*** Block opens ***

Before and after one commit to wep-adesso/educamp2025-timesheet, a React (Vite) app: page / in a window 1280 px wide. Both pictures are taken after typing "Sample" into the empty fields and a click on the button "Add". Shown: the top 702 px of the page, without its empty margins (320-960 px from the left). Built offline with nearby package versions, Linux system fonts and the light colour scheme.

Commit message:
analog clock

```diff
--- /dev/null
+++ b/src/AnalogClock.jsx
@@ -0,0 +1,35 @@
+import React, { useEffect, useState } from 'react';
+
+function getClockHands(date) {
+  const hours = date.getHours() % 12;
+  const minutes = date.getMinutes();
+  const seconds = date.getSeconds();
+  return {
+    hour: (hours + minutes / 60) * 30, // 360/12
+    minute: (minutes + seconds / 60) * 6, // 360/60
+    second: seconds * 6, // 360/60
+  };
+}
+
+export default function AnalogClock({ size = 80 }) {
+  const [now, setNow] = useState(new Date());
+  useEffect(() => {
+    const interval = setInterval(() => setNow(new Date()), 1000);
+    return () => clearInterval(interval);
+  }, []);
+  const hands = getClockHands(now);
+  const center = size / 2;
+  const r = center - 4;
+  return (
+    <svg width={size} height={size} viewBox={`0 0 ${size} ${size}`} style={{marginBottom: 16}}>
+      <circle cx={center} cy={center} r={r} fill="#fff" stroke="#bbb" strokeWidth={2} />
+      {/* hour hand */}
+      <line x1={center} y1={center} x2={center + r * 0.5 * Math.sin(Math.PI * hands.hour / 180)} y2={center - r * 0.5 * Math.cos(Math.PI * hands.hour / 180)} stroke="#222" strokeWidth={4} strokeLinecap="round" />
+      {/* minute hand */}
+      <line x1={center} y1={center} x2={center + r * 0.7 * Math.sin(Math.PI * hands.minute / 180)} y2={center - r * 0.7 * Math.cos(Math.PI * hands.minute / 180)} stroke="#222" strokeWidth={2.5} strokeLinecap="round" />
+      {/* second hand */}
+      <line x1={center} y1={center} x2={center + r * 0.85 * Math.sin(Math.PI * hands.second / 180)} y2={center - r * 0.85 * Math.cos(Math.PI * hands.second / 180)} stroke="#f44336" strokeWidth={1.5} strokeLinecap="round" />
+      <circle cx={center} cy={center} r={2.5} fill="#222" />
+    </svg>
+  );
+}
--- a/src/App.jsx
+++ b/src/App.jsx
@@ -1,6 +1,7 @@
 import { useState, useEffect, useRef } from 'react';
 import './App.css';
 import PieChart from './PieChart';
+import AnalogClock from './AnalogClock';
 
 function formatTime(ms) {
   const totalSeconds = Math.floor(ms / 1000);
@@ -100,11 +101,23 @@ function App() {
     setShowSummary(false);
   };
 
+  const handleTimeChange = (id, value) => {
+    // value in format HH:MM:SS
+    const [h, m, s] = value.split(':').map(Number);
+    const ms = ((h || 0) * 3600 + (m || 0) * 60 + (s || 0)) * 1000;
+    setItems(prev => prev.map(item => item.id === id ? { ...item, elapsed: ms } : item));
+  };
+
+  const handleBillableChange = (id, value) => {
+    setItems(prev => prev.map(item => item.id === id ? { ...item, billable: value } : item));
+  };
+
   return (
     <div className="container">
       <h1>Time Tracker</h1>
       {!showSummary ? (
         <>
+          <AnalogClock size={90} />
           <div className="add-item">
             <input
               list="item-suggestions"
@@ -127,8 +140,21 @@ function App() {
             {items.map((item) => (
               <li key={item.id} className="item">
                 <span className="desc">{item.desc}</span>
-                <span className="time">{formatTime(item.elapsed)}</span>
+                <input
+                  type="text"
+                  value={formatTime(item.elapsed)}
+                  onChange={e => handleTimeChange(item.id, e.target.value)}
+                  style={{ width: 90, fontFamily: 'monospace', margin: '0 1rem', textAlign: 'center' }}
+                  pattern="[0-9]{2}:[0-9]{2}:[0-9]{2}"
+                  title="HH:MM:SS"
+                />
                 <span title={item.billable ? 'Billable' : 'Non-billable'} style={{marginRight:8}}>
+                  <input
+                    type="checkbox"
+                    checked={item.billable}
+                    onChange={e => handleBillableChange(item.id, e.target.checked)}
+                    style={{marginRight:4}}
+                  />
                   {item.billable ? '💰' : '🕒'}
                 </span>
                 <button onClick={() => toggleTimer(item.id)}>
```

*** Block closes ***

Every line of the material above that contains "center" should be counted; give the total only.

* SOLUTION TO THIS PROBLEM *
8